For example, customers must spend about $3,000 on flights to qualify for Silver status, the lowest level. But with the changes announced this month, customers would have to spend twice as much for the same status starting on Jan. 1.
In addition, the company said that it would impose restrictions on how many times customers can access the airline’s SkyClub lounges in a year unless they spend $75,000 with their Delta American Express Reserve credit card.
Delta announced the changes as other airlines were retooling their loyalty programs, moving to qualify frequent travelers more by the money they spend and less according to the amount they fly.
But after receiving complaints from its customers, the company appeared poised to make an about-face this week.
“I’ve received a lot of feedback,” Mr. Bastian said during a luncheon for the Rotary Club of Atlanta on Monday.
“I will tell you that we’re listening to the feedback,” he said, according to a video of a question-and-answer session that was posted on the club’s website. “We are reading the feedback. Our reservation agents are talking to customers that call in, and the feedback matters.”
A Delta spokeswoman confirmed that Mr. Bastian made the comments and said the company did not have anything further to share on the adjustments.
“We’re still assessing what we do, but there will be modifications that we will make,” Mr. Bastian said at the Rotary luncheon. “You’ll hear about it sometime over the next few weeks.”
While the changes that Delta announced seemed to be in keeping with a broader trend in the industry, Kyle Potter, executive editor of Thrifty Traveler, a travel and flight-deal website, said the customer response was different.
“It was almost two weeks straight of ‘I’m done flying Delta’ or ‘Should I cancel my Delta Amex card?’ from everyday travelers who previously stayed loyal to Delta almost by reflex,” Mr. Potter said on Thursday. “It was a national conversation about an airline’s elite status program. That just doesn’t happen — so when it does, you know something’s gone wrong.”
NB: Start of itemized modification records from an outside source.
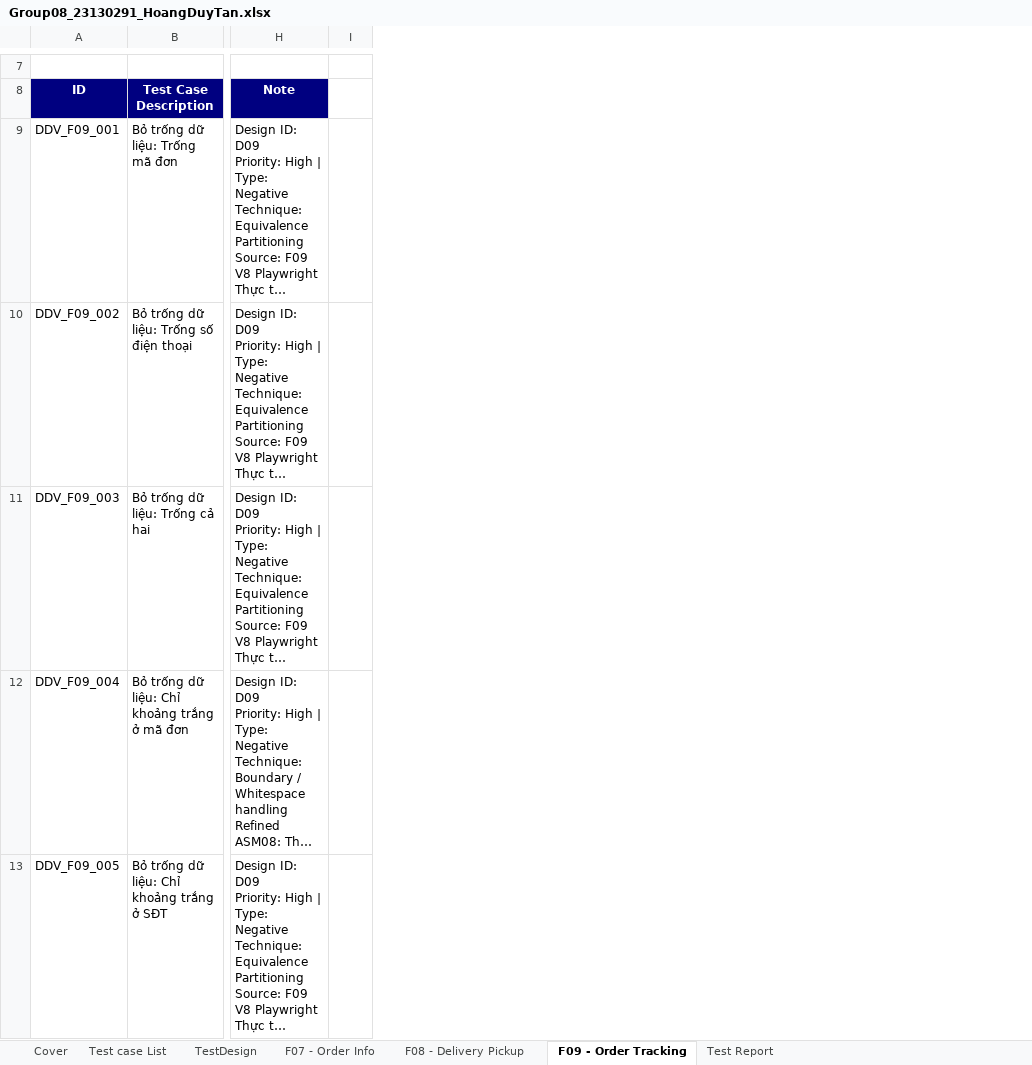
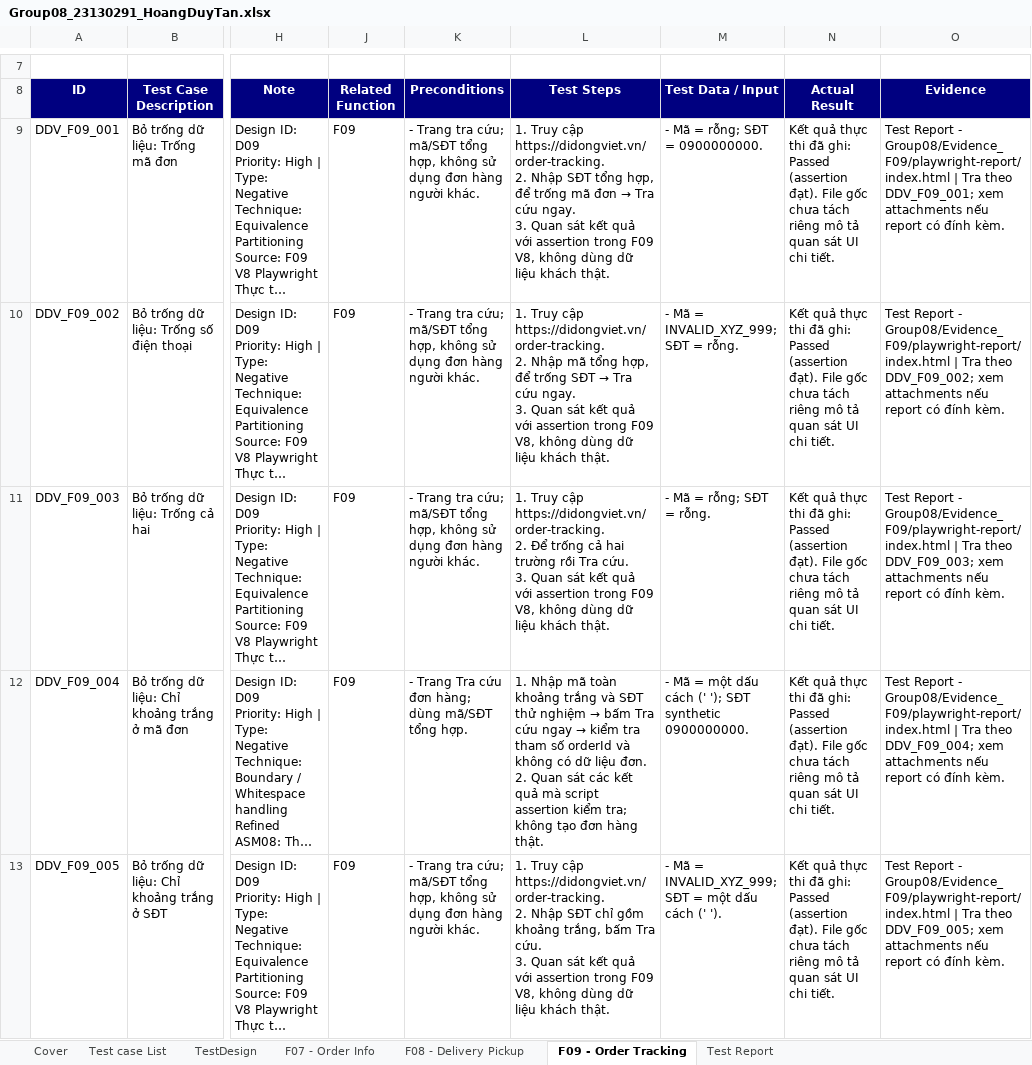
Before and after one commit to HoangDuyTan/Group08-Software-Test, an Excel workbook: docs/individual/Group08_23130291_HoangDuyTan.xlsx, sheet F09 - Order Tracking, drawn as a sheet; only a part is shown, gaps mark what is left out; long unchanged cells end in …; values as stored, in another font and other column widths than the file's, no borders; removed rows and columns are numbered as before the commit, all else as after; ↵ is a line break in a cell; the diff names each change by its address in the sheet, - before the commit and + after, or states it on an @@ line.

```diff
--- a/docs/individual/Group08_23130291_HoangDuyTan.xlsx (sheet F09 - Order Tracking)
+++ b/docs/individual/Group08_23130291_HoangDuyTan.xlsx (sheet F09 - Order Tracking)
@@ column I hidden, empty @@
@@ column J (Related Function) unhidden, rows 9-13: all F09 @@
+column K (Preconditions), rows 9-13: - Trang tra cứu; mã/SĐT tổng hợp, không sử dụng đơn hàng người khác. | - Trang tra cứu; mã/SĐT tổng hợp, không sử dụng đơn hàng người khác. | - Trang tra cứu; mã/SĐT tổng hợp, không sử dụng đơn hàng người khác. | - Trang Tra cứu đơn hàng; dùng mã/SĐT tổng hợp. | - Trang tra cứu; mã/SĐT tổng hợp, không sử dụng đơn hàng người khác.
+column L (Test Steps), rows 9-13: 1. Truy cập https://didongviet.vn/order-tracking. ↵ 2. Nhập SĐT tổng hợp, để trống mã đơn → Tra cứu ngay. ↵ 3. Quan sát kết quả với assertion trong F09 V8, không dùng dữ liệu khách thật. | 1. Truy cập https://didongviet.vn/order-tracking. ↵ 2. Nhập mã tổng hợp, để trống SĐT → Tra cứu ngay. ↵ 3. Quan sát kết quả với assertion trong F09 V8, không dùng dữ liệu khách thật. | 1. Truy cập https://didongviet.vn/order-tracking. ↵ 2. Để trống cả hai trường rồi Tra cứu. ↵ 3. Quan sát kết quả với assertion trong F09 V8, không dùng dữ liệu khách thật. | 1. Nhập mã toàn khoảng trắng và SĐT thử nghiệm → bấm Tra cứu ngay → kiểm tra tham số orderId và không có dữ liệu đơn. ↵ 2. Quan sát các kết quả mà script assertion kiểm tra; không tạo đơn hàng thật. | 1. Truy cập https://didongviet.vn/order-tracking. ↵ 2. Nhập SĐT chỉ gồm khoảng trắng, bấm Tra cứu. ↵ 3. Quan sát kết quả với assertion trong F09 V8, không dùng dữ liệu khách thật.
+column M (Test Data / Input), rows 9-13: - Mã = rỗng; SĐT = 0900000000. | - Mã = INVALID_XYZ_999; SĐT = rỗng. | - Mã = rỗng; SĐT = rỗng. | - Mã = một dấu cách (' '); SĐT synthetic 0900000000. | - Mã = INVALID_XYZ_999; SĐT = một dấu cách (' ').
+column N (Actual Result), rows 9-13: all Kết quả thực thi đã ghi: Passed (assertion đạt). File gốc chưa tách riêng mô tả quan sát UI chi tiết.
+column O (Evidence), rows 9-13: Test Report - Group08/Evidence_F09/playwright-report/index.html | Tra theo DDV_F09_001; xem attachments nếu report có đính kèm. | Test Report - Group08/Evidence_F09/playwright-report/index.html | Tra theo DDV_F09_002; xem attachments nếu report có đính kèm. | Test Report - Group08/Evidence_F09/playwright-report/index.html | Tra theo DDV_F09_003; xem attachments nếu report có đính kèm. | Test Report - Group08/Evidence_F09/playwright-report/index.html | Tra theo DDV_F09_004; xem attachments nếu report có đính kèm. | Test Report - Group08/Evidence_F09/playwright-report/index.html | Tra theo DDV_F09_005; xem attachments nếu report có đính kèm.
```
Also changed, not shown: sheet F08 - Delivery Pickup, sheet F07 - Order Info, charts or pictures, docs/merged/Group08_Merged.xlsx, 1 other file.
“Delta has clearly felt that,” he added, “and not just in social media comments or on message boards, but what it sees from its credit card partner, American Express.”